- _EXCERPTED RECORDS_:
····················

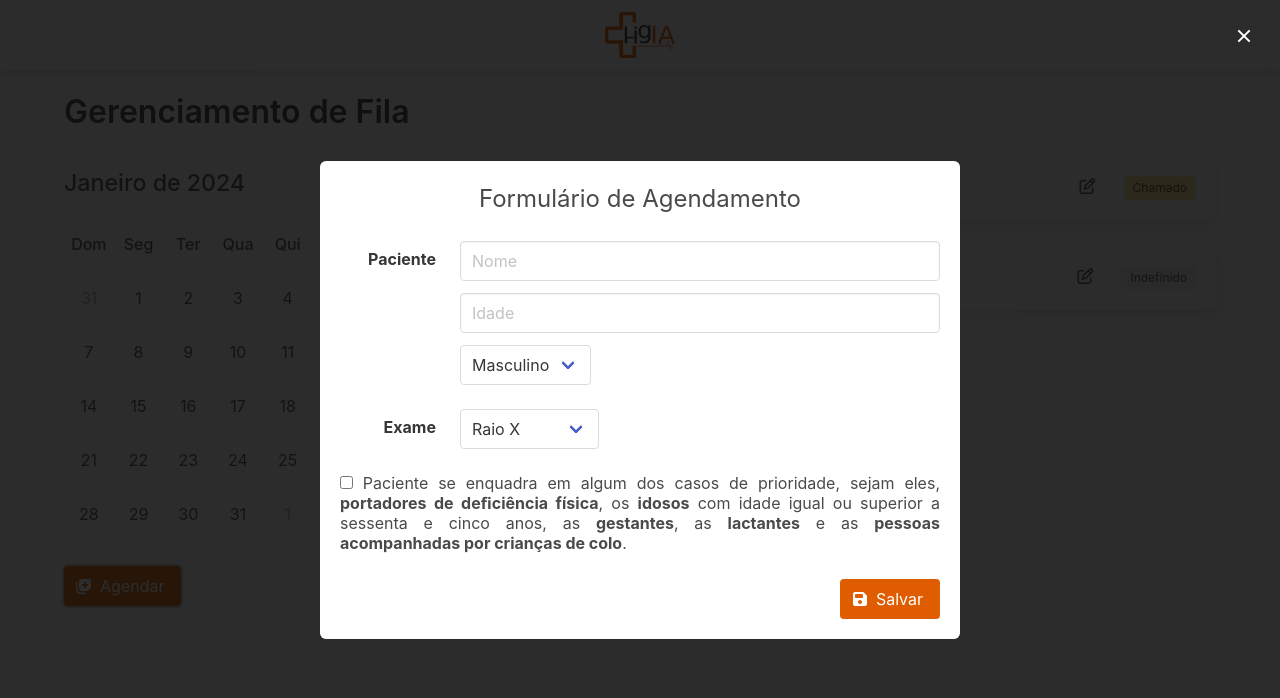
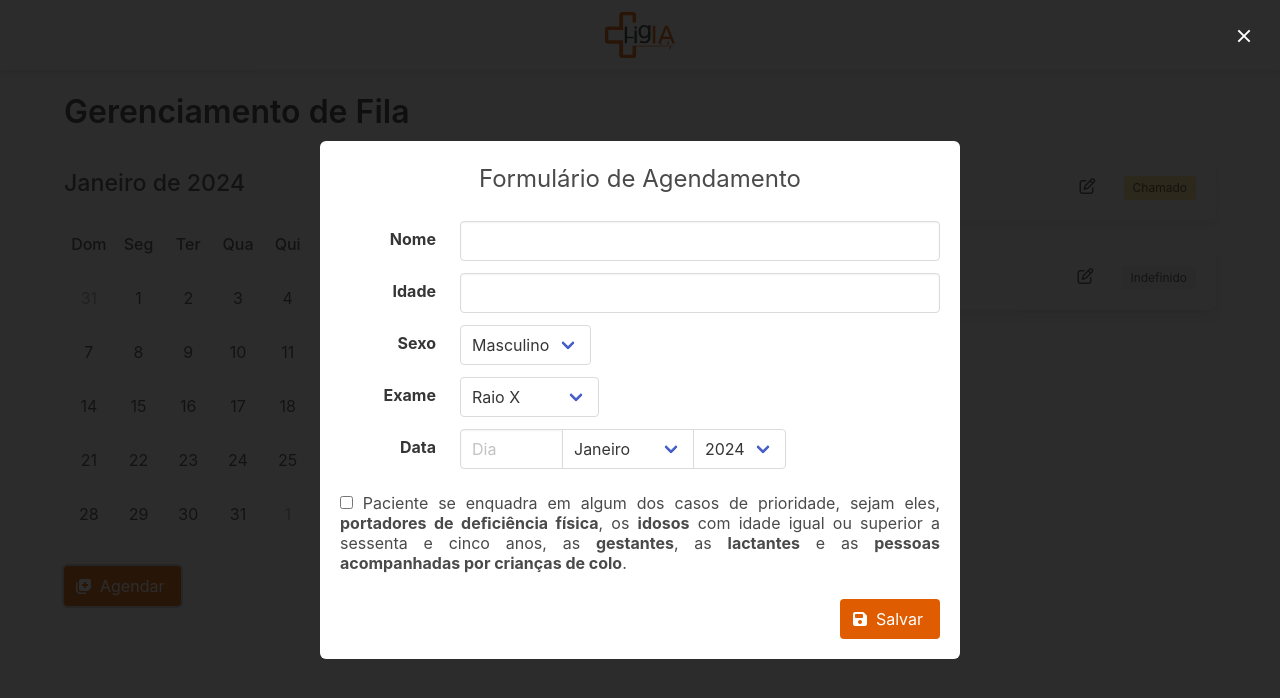
Before and after one commit to FelisbertoBastos/queue-management-system-frontend, a React (Vite) app: page / in a window 1280 px wide. Both pictures are taken after a click on the button "Agendar". Shown: the top 698 px of the page. Built offline with nearby package versions, Linux system fonts and the light colour scheme.

Commit message:
improves date input

```diff
--- a/src/components/appointments/appointment-form.tsx
+++ b/src/components/appointments/appointment-form.tsx
@@ -1,4 +1,7 @@
+import { CalendarConsts } from "../../constants/calendar";
 import { Button } from "../ui/button";
+
+const YEARS_ALLOWED = [2024, 2025];
 
 export const AppointmentForm = () => {
   return (
@@ -13,31 +16,35 @@ export const AppointmentForm = () => {
         <div className="block">
           <div className="field is-horizontal">
             <div className="field-label is-normal">
-              <label className="label">Paciente</label>
+              <label className="label">Nome</label>
             </div>
 
             <div className="field-body">
               <div className="field">
                 <p className="control is-expanded">
-                  <input className="input" type="text" placeholder="Nome" />
+                  <input className="input" type="text" />
                 </p>
               </div>
             </div>
           </div>
 
           <div className="field is-horizontal">
-            <div className="field-label"></div>
+            <div className="field-label is-normal">
+              <label className="label">Idade</label>
+            </div>
             <div className="field-body">
               <div className="field is-expanded">
                 <div className="control">
-                  <input className="input" type="number" placeholder="Idade" />
+                  <input className="input" type="number" />
                 </div>
               </div>
             </div>
           </div>
 
           <div className="field is-horizontal">
-            <div className="field-label"></div>
+            <div className="field-label is-normal">
+              <label className="label">Sexo</label>
+            </div>
             <div className="field-body">
               <div className="field">
                 <div className="control">
@@ -51,9 +58,7 @@ export const AppointmentForm = () => {
               </div>
             </div>
           </div>
-        </div>
 
-        <div className="block">
           <div className="field is-horizontal">
             <div className="field-label is-normal">
               <label className="label">Exame</label>
@@ -61,7 +66,7 @@ export const AppointmentForm = () => {
 
             <div className="field-body">
               <div className="field">
-                <div className="control">
+                <div className="control is-expanded">
                   <div className="select">
                     <select>
                       <option>Raio X</option>
@@ -69,6 +74,48 @@ export const AppointmentForm = () => {
                     </select>
                   </div>
                 </div>
+              </div>
+            </div>
+          </div>
+
+          <div className="field is-horizontal">
+            <div className="field-label is-normal">
+              <label className="label">Data</label>
+            </div>
+
+            <div className="field-body">
+              <div className="field has-addons">
+                <p className="control">
+                  <input
+                    className="input"
+                    type="number"
+                    placeholder="Dia"
+                    min={1}
+                    max={12}
+                  />
+                </p>
+                <p className="control">
+                  <span className="select">
+                    <select>
+                      {CalendarConsts.MONTHS.map((item) => (
+                        <option key={item} value={item}>
+                          {item}
+                        </option>
+                      ))}
+                    </select>
+                  </span>
+                </p>
+                <p className="control">
+                  <span className="select">
+                    <select>
+                      {YEARS_ALLOWED.map((item) => (
+                        <option key={item} value={item}>
+                          {item}
+                        </option>
+                      ))}
+                    </select>
+                  </span>
+                </p>
               </div>
             </div>
           </div>
--- a/src/components/calendar.tsx
+++ b/src/components/calendar.tsx
@@ -1,22 +1,7 @@
 import { useState } from "react";
+
 import styles from "./calendar.module.css";
-
-const months = [
-  "Janeiro",
-  "Fevereiro",
-  "Março",
-  "Abril",
-  "Maio",
-  "Junho",
-  "Julho",
-  "Agosto",
-  "Setembro",
-  "Outubro",
-  "Novembro",
-  "Dezembro",
-];
-
-const daysOfWeek = ["Dom", "Seg", "Ter", "Qua", "Qui", "Sex", "Sáb"];
+import { CalendarConsts } from "../constants/calendar";
 
 const generatePreviousMonthLastDays = (
   firstDayOfMonth: number,
@@ -133,7 +118,7 @@ export const Calendar = () => {
     <div className={styles.wrapper}>
       <header>
         <p className={styles.currentDate}>
-          {months[month]} de {year}
+          {CalendarConsts.MONTHS[month]} de {year}
         </p>
         <div className={styles.icons}>
           <span className="icon" onClick={prevMonthHandler}>
@@ -147,7 +132,7 @@ export const Calendar = () => {
 
       <div className={styles.calendar}>
         <ul className={styles.weeks}>
-          {daysOfWeek.map((item) => (
+          {CalendarConsts.DAYS_OF_WEEK.map((item) => (
             <li key={item}>{item}</li>
           ))}
         </ul>
--- /dev/null
+++ b/src/constants/calendar.ts
@@ -0,0 +1,18 @@
+export class CalendarConsts {
+  static MONTHS = [
+    "Janeiro",
+    "Fevereiro",
+    "Março",
+    "Abril",
+    "Maio",
+    "Junho",
+    "Julho",
+    "Agosto",
+    "Setembro",
+    "Outubro",
+    "Novembro",
+    "Dezembro",
+  ];
+
+  static DAYS_OF_WEEK = ["Dom", "Seg", "Ter", "Qua", "Qui", "Sex", "Sáb"];
+}
```
Also changed, not shown: 1 other file (tests, documents, lock files or other folders).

····················

- _AIM OF THE EXERCISE_:
Extract the full listing above verbatim; pictures are to be left out of the copy.

- _RESULT FOR THIS TASK_:
Before and after one commit to FelisbertoBastos/queue-management-system-frontend, a React (Vite) app: page / in a window 1280 px wide. Both pictures are taken after a click on the button "Agendar". Shown: the top 698 px of the page. Built offline with nearby package versions, Linux system fonts and the light colour scheme.

Commit message:
improves date input

```diff
--- a/src/components/appointments/appointment-form.tsx
+++ b/src/components/appointments/appointment-form.tsx
@@ -1,4 +1,7 @@
+import { CalendarConsts } from "../../constants/calendar";
 import { Button } from "../ui/button";
+
+const YEARS_ALLOWED = [2024, 2025];
 
 export const AppointmentForm = () => {
   return (
@@ -13,31 +16,35 @@ export const AppointmentForm = () => {
         <div className="block">
           <div className="field is-horizontal">
             <div className="field-label is-normal">
-              <label className="label">Paciente</label>
+              <label className="label">Nome</label>
             </div>
 
             <div className="field-body">
               <div className="field">
                 <p className="control is-expanded">
-                  <input className="input" type="text" placeholder="Nome" />
+                  <input className="input" type="text" />
                 </p>
               </div>
             </div>
           </div>
 
           <div className="field is-horizontal">
-            <div className="field-label"></div>
+            <div className="field-label is-normal">
+              <label className="label">Idade</label>
+            </div>
             <div className="field-body">
               <div className="field is-expanded">
                 <div className="control">
-                  <input className="input" type="number" placeholder="Idade" />
+                  <input className="input" type="number" />
                 </div>
               </div>
             </div>
           </div>
 
           <div className="field is-horizontal">
-            <div className="field-label"></div>
+            <div className="field-label is-normal">
+              <label className="label">Sexo</label>
+            </div>
             <div className="field-body">
               <div className="field">
                 <div className="control">
@@ -51,9 +58,7 @@ export const AppointmentForm = () => {
               </div>
             </div>
           </div>
-        </div>
 
-        <div className="block">
           <div className="field is-horizontal">
             <div className="field-label is-normal">
               <label className="label">Exame</label>
@@ -61,7 +66,7 @@ export const AppointmentForm = () => {
 
             <div className="field-body">
               <div className="field">
-                <div className="control">
+                <div className="control is-expanded">
                   <div className="select">
                     <select>
                       <option>Raio X</option>
@@ -69,6 +74,48 @@ export const AppointmentForm = () => {
                     </select>
                   </div>
                 </div>
+              </div>
+            </div>
+          </div>
+
+          <div className="field is-horizontal">
+            <div className="field-label is-normal">
+              <label className="label">Data</label>
+            </div>
+
+            <div className="field-body">
+              <div className="field has-addons">
+                <p className="control">
+                  <input
+                    className="input"
+                    type="number"
+                    placeholder="Dia"
+                    min={1}
+                    max={12}
+                  />
+                </p>
+                <p className="control">
+                  <span className="select">
+                    <select>
+                      {CalendarConsts.MONTHS.map((item) => (
+                        <option key={item} value={item}>
+                          {item}
+                        </option>
+                      ))}
+                    </select>
+                  </span>
+                </p>
+                <p className="control">
+                  <span className="select">
+                    <select>
+                      {YEARS_ALLOWED.map((item) => (
+                        <option key={item} value={item}>
+                          {item}
+                        </option>
+                      ))}
+                    </select>
+                  </span>
+                </p>
               </div>
             </div>
           </div>
--- a/src/components/calendar.tsx
+++ b/src/components/calendar.tsx
@@ -1,22 +1,7 @@
 import { useState } from "react";
+
 import styles from "./calendar.module.css";
-
-const months = [
-  "Janeiro",
-  "Fevereiro",
-  "Março",
-  "Abril",
-  "Maio",
-  "Junho",
-  "Julho",
-  "Agosto",
-  "Setembro",
-  "Outubro",
-  "Novembro",
-  "Dezembro",
-];
-
-const daysOfWeek = ["Dom", "Seg", "Ter", "Qua", "Qui", "Sex", "Sáb"];
+import { CalendarConsts } from "../constants/calendar";
 
 const generatePreviousMonthLastDays = (
   firstDayOfMonth: number,
@@ -133,7 +118,7 @@ export const Calendar = () => {
     <div className={styles.wrapper}>
       <header>
         <p className={styles.currentDate}>
-          {months[month]} de {year}
+          {CalendarConsts.MONTHS[month]} de {year}
         </p>
         <div className={styles.icons}>
           <span className="icon" onClick={prevMonthHandler}>
@@ -147,7 +132,7 @@ export const Calendar = () => {
 
       <div className={styles.calendar}>
         <ul className={styles.weeks}>
-          {daysOfWeek.map((item) => (
+          {CalendarConsts.DAYS_OF_WEEK.map((item) => (
             <li key={item}>{item}</li>
           ))}
         </ul>
--- /dev/null
+++ b/src/constants/calendar.ts
@@ -0,0 +1,18 @@
+export class CalendarConsts {
+  static MONTHS = [
+    "Janeiro",
+    "Fevereiro",
+    "Março",
+    "Abril",
+    "Maio",
+    "Junho",
+    "Julho",
+    "Agosto",
+    "Setembro",
+    "Outubro",
+    "Novembro",
+    "Dezembro",
+  ];
+
+  static DAYS_OF_WEEK = ["Dom", "Seg", "Ter", "Qua", "Qui", "Sex", "Sáb"];
+}
```
Also changed, not shown: 1 other file (tests, documents, lock files or other folders).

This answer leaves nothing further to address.